Automobiles

Employment

Home

Miscellaneous

Cars

Trucks

4X4s/SUVs

Vans

Classics

RVs

Boats

ATVs

Cycles

Heavy Equipment

Misc.

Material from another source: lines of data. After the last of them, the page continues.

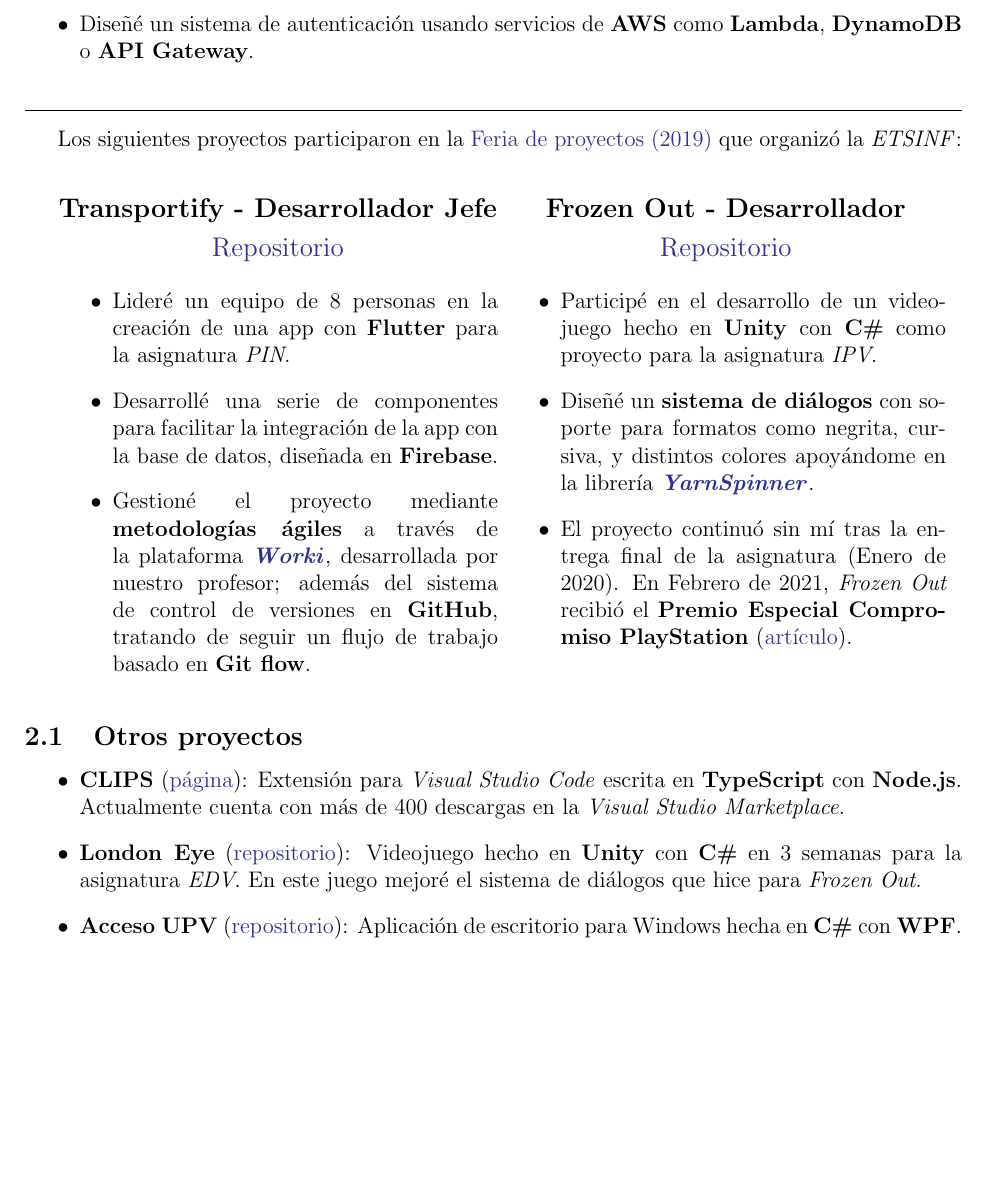
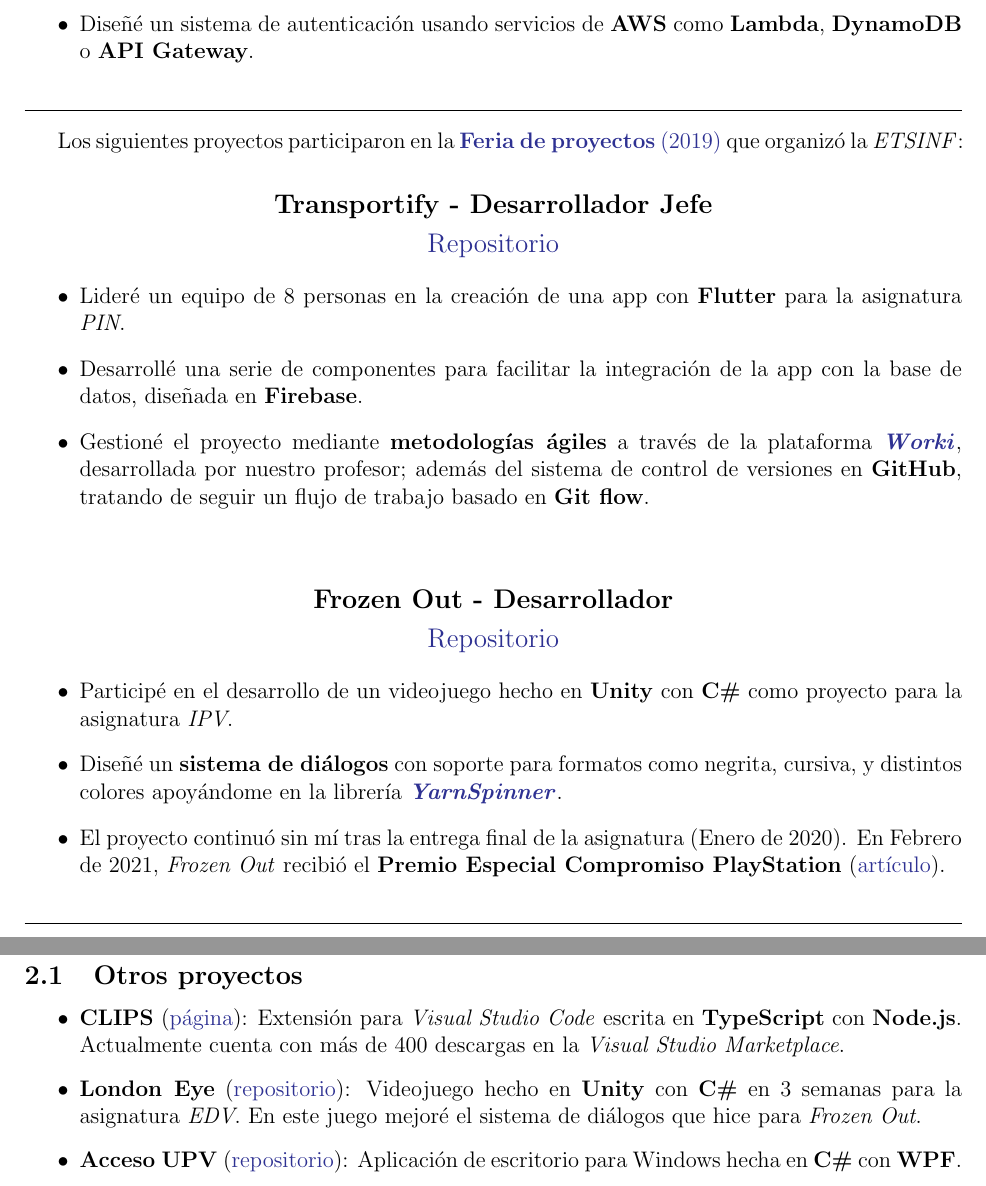
Before and after one commit to algono/curriculum-vitae, a LaTeX CV (curriculum-vitae.tex): part of page 2 of 3 before the commit and two parts of pages 2 and 3 of 4 after it, the two joined at a grey line, cut so that both start at the same text, the shorter picture padded with empty space. Compiled offline with pdfLaTeX.

Commit message:
All projects are now separated vertically

```diff
--- a/curriculum-vitae.tex
+++ b/curriculum-vitae.tex
@@ -181,12 +181,12 @@
     \end{itemize}
     \rule{\textwidth}{.4pt}
 
-    \vspace{5pt}
-    Los siguientes proyectos participaron en la \href{https://es-es.facebook.com/etsinf/videos/feria-de-proyectos-de-estudiantes-2019/1921312964681641/}{Feria de proyectos (2019)} que organizó la \emph{ETSINF}:
+    \vspace{.5em}
 
-    \vspace{2em}
+    Los siguientes proyectos participaron en la \href{https://es-es.facebook.com/etsinf/videos/feria-de-proyectos-de-estudiantes-2019/1921312964681641/}{\textbf{Feria de proyectos} (2019)} que organizó la \emph{ETSINF}:
 
-    \begin{minipage}[t]{.47\textwidth}
+    \vspace{.3em}
+
     \begin{center}
         \large{\textbf{Transportify - Desarrollador Jefe}}\par
         \vspace{.2em}
@@ -197,8 +197,7 @@
         \item Desarrollé una serie de componentes para facilitar la integración de la app con la base de datos, diseñada en \textbf{Firebase}.
         \item Gestioné el proyecto mediante \textbf{metodologías ágiles} a través de la plataforma \href{http://www.tuneupprocess.com/}{\textbf{\emph{Worki}}}, desarrollada por nuestro profesor; además del sistema de control de versiones en \textbf{GitHub}, tratando de seguir un flujo de trabajo basado en \textbf{Git flow}.
     \end{itemize}
-    \end{minipage}
-    \begin{minipage}[t]{.47\textwidth}
+    \vspace{1em}
     \begin{center}
         \large{\textbf{Frozen Out - Desarrollador}}\par
         \vspace{.2em}
@@ -209,9 +208,9 @@
         \item Diseñé un \textbf{sistema de diálogos} con soporte para formatos como negrita, cursiva, y distintos colores apoyándome en la librería \href{https://yarnspinner.dev/}{\textbf{\emph{YarnSpinner}}}.
         \item El proyecto continuó sin mí tras la entrega final de la asignatura (Enero de 2020). En Febrero de 2021, \emph{Frozen Out} recibió el \textbf{Premio Especial Compromiso PlayStation} (\href{https://www.inf.upv.es/www/etsinf/es/premio-especial-compromiso-playstation-para-el-videojuego-frozen-out-creado-por-estudiantes-de-la-etsinf-y-la-facultat-de-bb-aa/}{artículo}).
     \end{itemize}
-    \end{minipage}
+    \rule{\textwidth}{.4pt}
 
-    \vspace{1em}
+    \pagebreak
 
     \subsection{Otros proyectos}
 
```
Also changed, not shown: out/curriculum-vitae.pdf. Lines whose indentation alone changed are shown as unchanged.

Auto

Help Wanted

Work Wanted

Real Estate

DeEsta Kuehn

Classified Sales & Classified Manager

DeEsta Kuehn 22 years in the community, 20 years as a sales agent, and 19 years as the Classified Department Manager for The South Coast Shopper.

541-269-0310

deesta@scod.com

Katrina Smith

Classified Sales

Katrina Smith, a Coos County native, 2 years as a sales agent for the South Coast Shopper.

541-269-0310

katrina@scod.com

Sharon Ballard

Display Advertising Sales

Sharon has been a southern Oregon coast resident for 3 years with 20 years of experience in sales and marketing.

541-269-0310

sharon@scod.com

Britney Gordon

Office Manager & Bookkeeper

Britney Gordon, is a Coos County native, 1 year as Co-Office Manager, 10 years as Office Secretary for The South Coast Shopper, and has been Assistant Manager for the Classified Department for 3 years.

541-269-0310

hr@scod.com